O’Dell said he thinks the confusion comes because outsiders see many black students walking into one hall and do not know that a diverse range of nationalities live there based on the MAC scholarship. As many of them share classes and events for their scholarship, O’Dell said living in proximity gives them a support group.
O’Dell once had a dad become upset for thinking his daughter would only be living with other black students and wanted a more diverse living condition. O’Dell explained that her roommates were actually caucasian and asian.
“If you actually walk through our halls, you’ll see it’s a lot more diverse than you think,” O’Dell said.
Meaghan Maloney, a Lake Forest freshman, lives on the fourth floor of Troutman and is not a MAC scholar.
Putting so many MAC scholars together does risk not mixing students, but since she lives there, she said she has noticed some mix after all.
Maloney said she does not feel any border between the MAC and non-MAC residents.

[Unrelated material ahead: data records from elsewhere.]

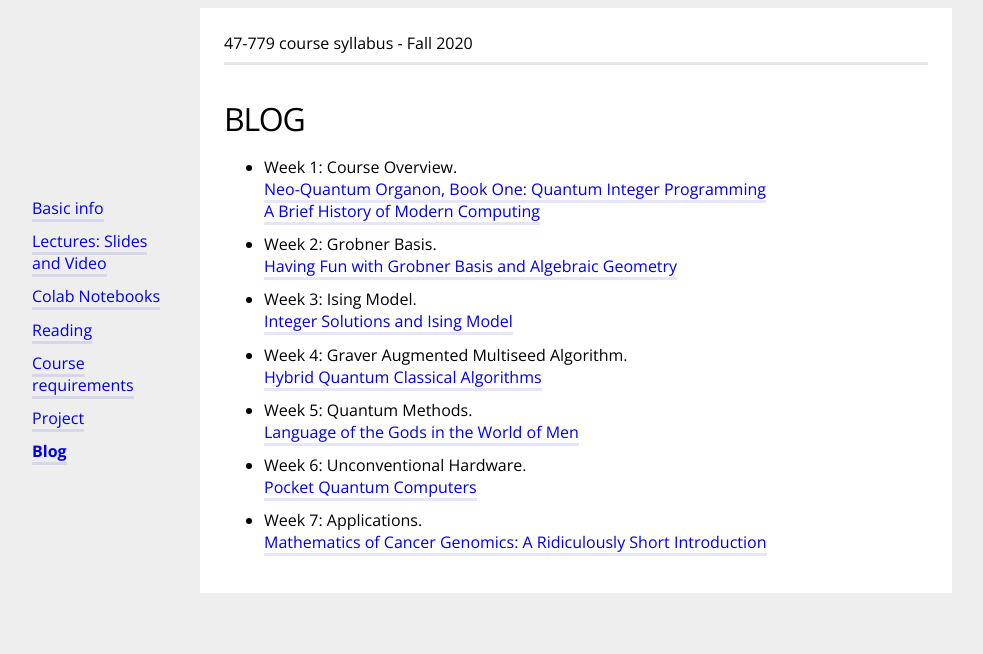
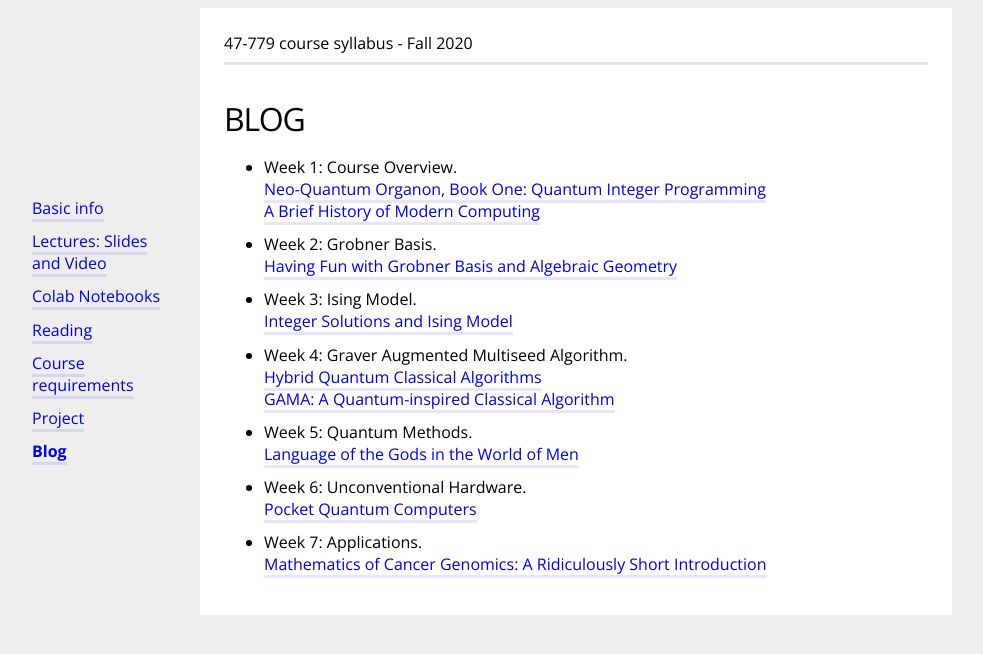
Before and after one commit to bernalde/QuIP, a Jekyll site: the page built from blog.md, in a window 1280 px wide. Shown: the top 654 px of the page, without its empty margins (64-1047 px from the left). Built offline with Jekyll 4.4.1, drawn with Linux system fonts in a browser that asks for light colours.

Commit message:
Update blog.md

```diff
--- a/blog.md
+++ b/blog.md
@@ -20,7 +20,8 @@ Selected blog posts from MyAmpleLife.
 [Integer Solutions and Ising Model](http://www.myamplelife.com/wp/2020/01/integer-solutions-and-ising-model/)
 
 - Week 4: Graver Augmented Multiseed Algorithm.<br>
-[Hybrid Quantum Classical Algorithms](http://www.myamplelife.com/wp/2019/02/hybrid-quantum-classical-algorithms/)
+[Hybrid Quantum Classical Algorithms](http://www.myamplelife.com/wp/2019/02/hybrid-quantum-classical-algorithms/)<br>
+[GAMA: A Quantum-inspired Classical Algorithm](http://www.myamplelife.com/wp/2019/06/gama-a-quantum-inspired-classical-algorithm/)
 
 - Week 5: Quantum Methods.<br>
 [Language of the Gods in the World of Men](http://www.myamplelife.com/wp/2019/06/the-language-of-the-gods-in-the-world-of-men/)
```
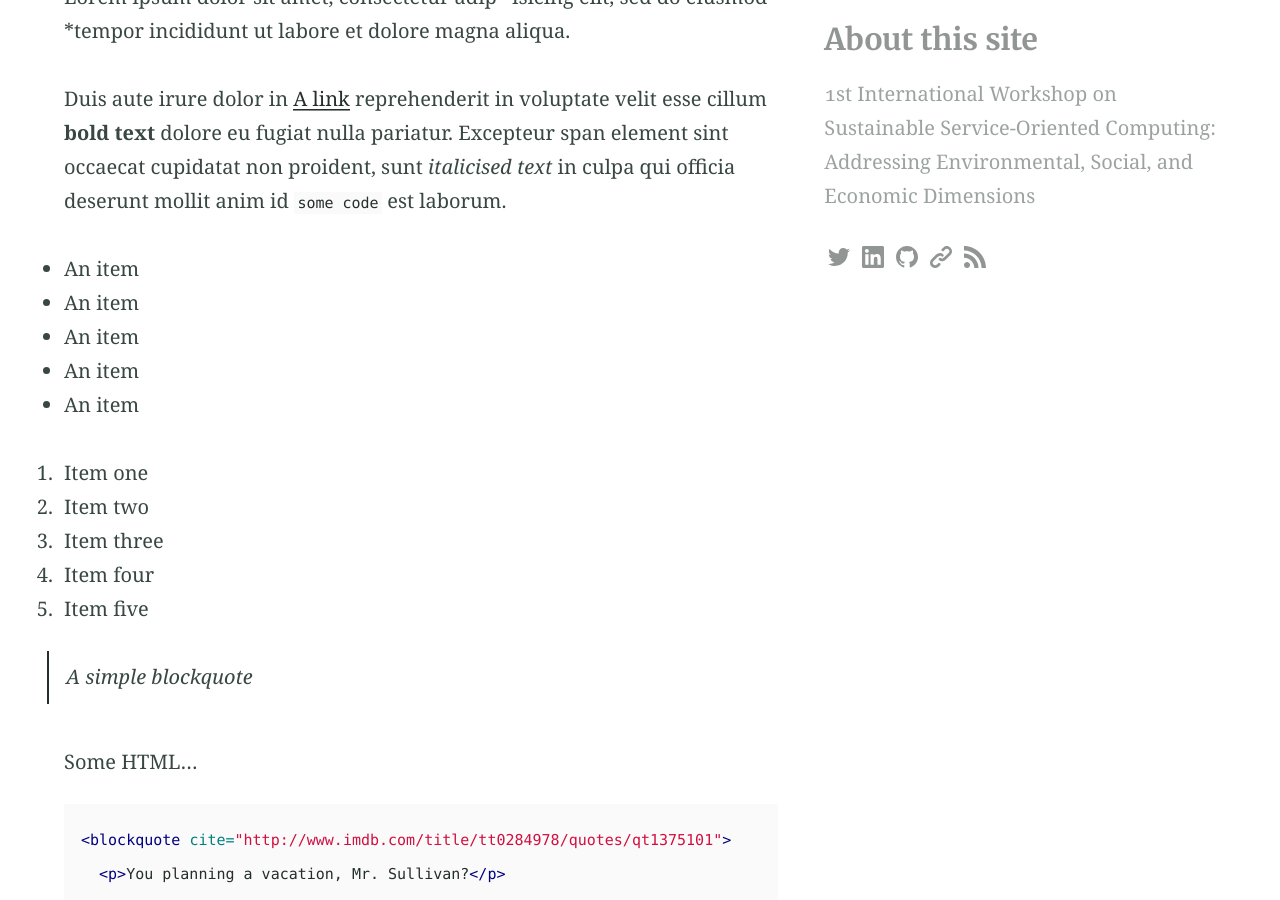
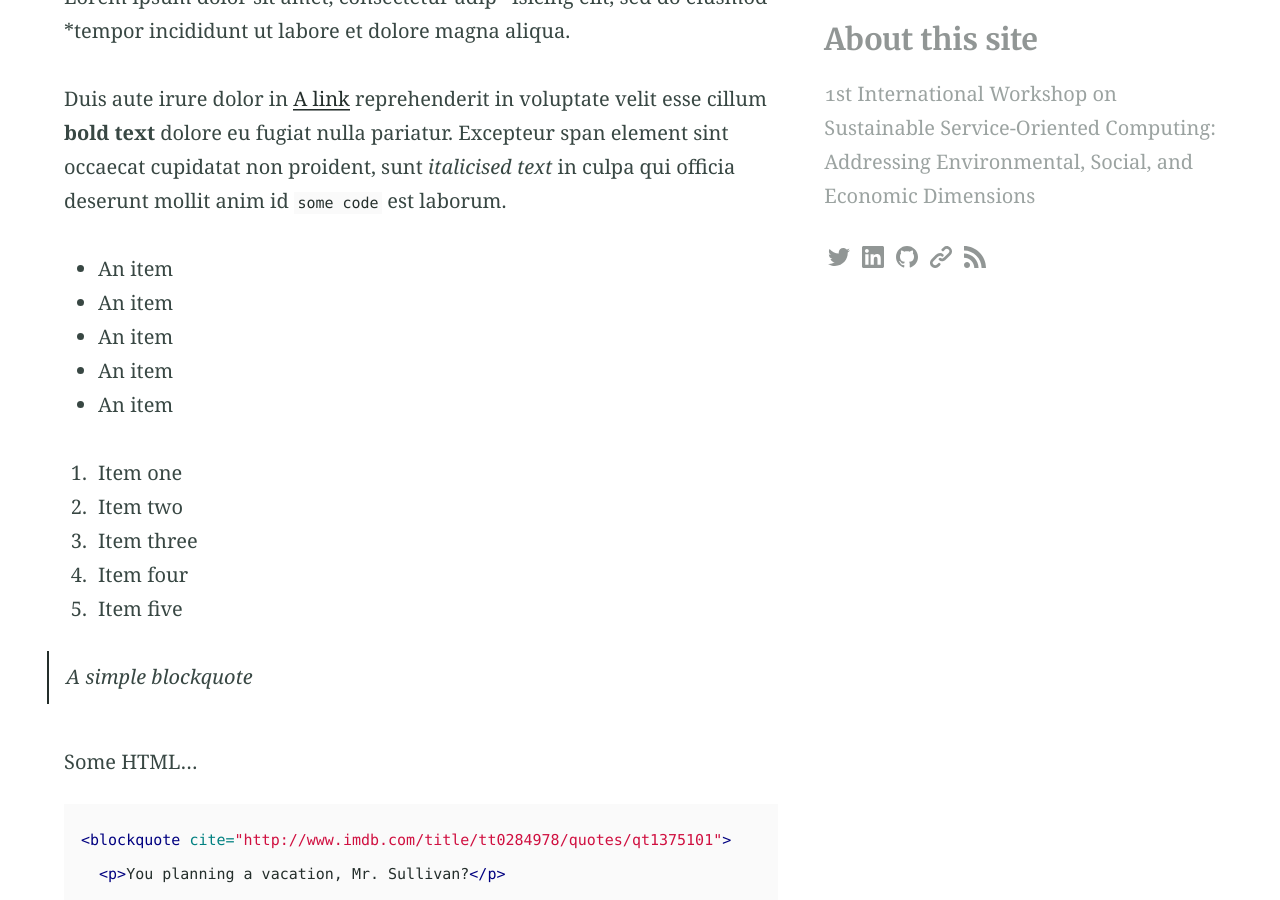
Before and after one commit to sscope-workshop/sscope-workshop.github.io, a Jekyll site: the page built from elements.md, in a window 1280 px wide and 900 px high, scrolled down 974 px. Built offline with Jekyll 4.4.1, drawn with Linux system fonts in a browser that asks for light colours.

Commit message:
Typography fixes

```diff
--- a/_sass/sassline-base/_typography.scss
+++ b/_sass/sassline-base/_typography.scss
@@ -105,7 +105,7 @@ a {
       margin-left: 2rem;
 
       @include breakpoint(break-1) {
-        margin-left: 0;
+        /* margin-left: 0; */
       }
 
       ol, ul {
```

“There’s a ton of different people with different views,” Maloney said. “They’re all really cool.”
The Lloyd Cofer scholarhip is only given to students from Detroit public schools, but MAC is not limited by district. Both are casually referred to as the MAC scholarship.
Up to 10 receive the Cofer per year and up to 44 receive the MAC. Both are worth $4,125 a year. Up to 10 students receive Multicultural Advancement Awards of Distinction, which are worth $10,500 per year.